### Exercise directions
Reproduce the data that follows in its entirety, character for character.
###
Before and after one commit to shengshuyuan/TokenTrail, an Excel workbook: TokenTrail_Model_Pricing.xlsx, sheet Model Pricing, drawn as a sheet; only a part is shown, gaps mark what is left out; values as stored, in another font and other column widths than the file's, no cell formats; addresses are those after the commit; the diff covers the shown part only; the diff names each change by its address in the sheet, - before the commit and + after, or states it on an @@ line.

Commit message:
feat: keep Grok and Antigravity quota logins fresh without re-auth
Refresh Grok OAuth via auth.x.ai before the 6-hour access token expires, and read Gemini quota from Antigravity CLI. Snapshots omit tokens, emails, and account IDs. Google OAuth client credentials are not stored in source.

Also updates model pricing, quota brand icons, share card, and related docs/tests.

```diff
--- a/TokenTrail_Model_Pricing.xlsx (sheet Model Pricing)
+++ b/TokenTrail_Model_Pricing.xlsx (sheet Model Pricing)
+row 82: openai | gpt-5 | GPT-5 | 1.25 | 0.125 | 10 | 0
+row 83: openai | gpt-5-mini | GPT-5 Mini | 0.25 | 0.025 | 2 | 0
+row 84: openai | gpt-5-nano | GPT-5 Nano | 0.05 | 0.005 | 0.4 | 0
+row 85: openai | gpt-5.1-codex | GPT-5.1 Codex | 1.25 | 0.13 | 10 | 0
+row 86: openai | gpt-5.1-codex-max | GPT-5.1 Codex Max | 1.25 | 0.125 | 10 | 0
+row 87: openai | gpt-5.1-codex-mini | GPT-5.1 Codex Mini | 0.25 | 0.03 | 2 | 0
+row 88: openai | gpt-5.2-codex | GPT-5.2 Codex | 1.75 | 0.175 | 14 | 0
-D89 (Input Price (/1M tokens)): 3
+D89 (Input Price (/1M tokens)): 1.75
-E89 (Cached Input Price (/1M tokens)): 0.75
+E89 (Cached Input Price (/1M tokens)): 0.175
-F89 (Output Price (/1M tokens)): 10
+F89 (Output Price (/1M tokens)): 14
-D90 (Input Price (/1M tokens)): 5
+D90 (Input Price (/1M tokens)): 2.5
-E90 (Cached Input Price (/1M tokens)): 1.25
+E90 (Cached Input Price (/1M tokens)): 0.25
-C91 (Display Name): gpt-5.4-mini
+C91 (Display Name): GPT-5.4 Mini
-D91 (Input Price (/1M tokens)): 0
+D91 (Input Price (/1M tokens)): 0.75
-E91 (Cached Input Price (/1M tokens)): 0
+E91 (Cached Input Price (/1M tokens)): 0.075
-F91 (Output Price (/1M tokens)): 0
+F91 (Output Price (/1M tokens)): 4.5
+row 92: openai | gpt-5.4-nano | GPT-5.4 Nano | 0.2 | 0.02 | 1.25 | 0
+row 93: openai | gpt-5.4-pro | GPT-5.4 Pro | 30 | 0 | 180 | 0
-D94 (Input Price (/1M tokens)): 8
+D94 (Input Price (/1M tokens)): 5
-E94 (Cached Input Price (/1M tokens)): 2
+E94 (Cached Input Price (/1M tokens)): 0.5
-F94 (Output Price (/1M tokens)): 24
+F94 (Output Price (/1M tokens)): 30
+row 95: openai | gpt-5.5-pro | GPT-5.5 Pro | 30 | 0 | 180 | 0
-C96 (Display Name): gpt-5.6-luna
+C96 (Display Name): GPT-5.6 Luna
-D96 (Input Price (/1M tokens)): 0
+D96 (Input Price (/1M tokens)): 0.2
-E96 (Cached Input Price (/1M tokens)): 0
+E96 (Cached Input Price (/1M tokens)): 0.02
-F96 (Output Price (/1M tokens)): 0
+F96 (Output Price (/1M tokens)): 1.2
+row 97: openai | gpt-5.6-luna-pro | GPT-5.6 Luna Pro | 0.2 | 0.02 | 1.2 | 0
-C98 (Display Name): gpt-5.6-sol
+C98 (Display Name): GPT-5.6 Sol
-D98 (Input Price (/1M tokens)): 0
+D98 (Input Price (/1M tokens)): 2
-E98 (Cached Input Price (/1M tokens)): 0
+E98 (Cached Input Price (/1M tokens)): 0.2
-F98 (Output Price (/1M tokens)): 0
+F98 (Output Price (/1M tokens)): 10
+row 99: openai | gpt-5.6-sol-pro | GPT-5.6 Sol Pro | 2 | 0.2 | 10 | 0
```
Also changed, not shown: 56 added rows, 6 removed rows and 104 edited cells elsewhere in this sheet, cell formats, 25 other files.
###
### Expected answer
Before and after one commit to shengshuyuan/TokenTrail, an Excel workbook: TokenTrail_Model_Pricing.xlsx, sheet Model Pricing, drawn as a sheet; only a part is shown, gaps mark what is left out; values as stored, in another font and other column widths than the file's, no cell formats; addresses are those after the commit; the diff covers the shown part only; the diff names each change by its address in the sheet, - before the commit and + after, or states it on an @@ line.

Commit message:
feat: keep Grok and Antigravity quota logins fresh without re-auth
Refresh Grok OAuth via auth.x.ai before the 6-hour access token expires, and read Gemini quota from Antigravity CLI. Snapshots omit tokens, emails, and account IDs. Google OAuth client credentials are not stored in source.

Also updates model pricing, quota brand icons, share card, and related docs/tests.

```diff
--- a/TokenTrail_Model_Pricing.xlsx (sheet Model Pricing)
+++ b/TokenTrail_Model_Pricing.xlsx (sheet Model Pricing)
+row 82: openai | gpt-5 | GPT-5 | 1.25 | 0.125 | 10 | 0
+row 83: openai | gpt-5-mini | GPT-5 Mini | 0.25 | 0.025 | 2 | 0
+row 84: openai | gpt-5-nano | GPT-5 Nano | 0.05 | 0.005 | 0.4 | 0
+row 85: openai | gpt-5.1-codex | GPT-5.1 Codex | 1.25 | 0.13 | 10 | 0
+row 86: openai | gpt-5.1-codex-max | GPT-5.1 Codex Max | 1.25 | 0.125 | 10 | 0
+row 87: openai | gpt-5.1-codex-mini | GPT-5.1 Codex Mini | 0.25 | 0.03 | 2 | 0
+row 88: openai | gpt-5.2-codex | GPT-5.2 Codex | 1.75 | 0.175 | 14 | 0
-D89 (Input Price (/1M tokens)): 3
+D89 (Input Price (/1M tokens)): 1.75
-E89 (Cached Input Price (/1M tokens)): 0.75
+E89 (Cached Input Price (/1M tokens)): 0.175
-F89 (Output Price (/1M tokens)): 10
+F89 (Output Price (/1M tokens)): 14
-D90 (Input Price (/1M tokens)): 5
+D90 (Input Price (/1M tokens)): 2.5
-E90 (Cached Input Price (/1M tokens)): 1.25
+E90 (Cached Input Price (/1M tokens)): 0.25
-C91 (Display Name): gpt-5.4-mini
+C91 (Display Name): GPT-5.4 Mini
-D91 (Input Price (/1M tokens)): 0
+D91 (Input Price (/1M tokens)): 0.75
-E91 (Cached Input Price (/1M tokens)): 0
+E91 (Cached Input Price (/1M tokens)): 0.075
-F91 (Output Price (/1M tokens)): 0
+F91 (Output Price (/1M tokens)): 4.5
+row 92: openai | gpt-5.4-nano | GPT-5.4 Nano | 0.2 | 0.02 | 1.25 | 0
+row 93: openai | gpt-5.4-pro | GPT-5.4 Pro | 30 | 0 | 180 | 0
-D94 (Input Price (/1M tokens)): 8
+D94 (Input Price (/1M tokens)): 5
-E94 (Cached Input Price (/1M tokens)): 2
+E94 (Cached Input Price (/1M tokens)): 0.5
-F94 (Output Price (/1M tokens)): 24
+F94 (Output Price (/1M tokens)): 30
+row 95: openai | gpt-5.5-pro | GPT-5.5 Pro | 30 | 0 | 180 | 0
-C96 (Display Name): gpt-5.6-luna
+C96 (Display Name): GPT-5.6 Luna
-D96 (Input Price (/1M tokens)): 0
+D96 (Input Price (/1M tokens)): 0.2
-E96 (Cached Input Price (/1M tokens)): 0
+E96 (Cached Input Price (/1M tokens)): 0.02
-F96 (Output Price (/1M tokens)): 0
+F96 (Output Price (/1M tokens)): 1.2
+row 97: openai | gpt-5.6-luna-pro | GPT-5.6 Luna Pro | 0.2 | 0.02 | 1.2 | 0
-C98 (Display Name): gpt-5.6-sol
+C98 (Display Name): GPT-5.6 Sol
-D98 (Input Price (/1M tokens)): 0
+D98 (Input Price (/1M tokens)): 2
-E98 (Cached Input Price (/1M tokens)): 0
+E98 (Cached Input Price (/1M tokens)): 0.2
-F98 (Output Price (/1M tokens)): 0
+F98 (Output Price (/1M tokens)): 10
+row 99: openai | gpt-5.6-sol-pro | GPT-5.6 Sol Pro | 2 | 0.2 | 10 | 0
```
Also changed, not shown: 56 added rows, 6 removed rows and 104 edited cells elsewhere in this sheet, cell formats, 25 other files.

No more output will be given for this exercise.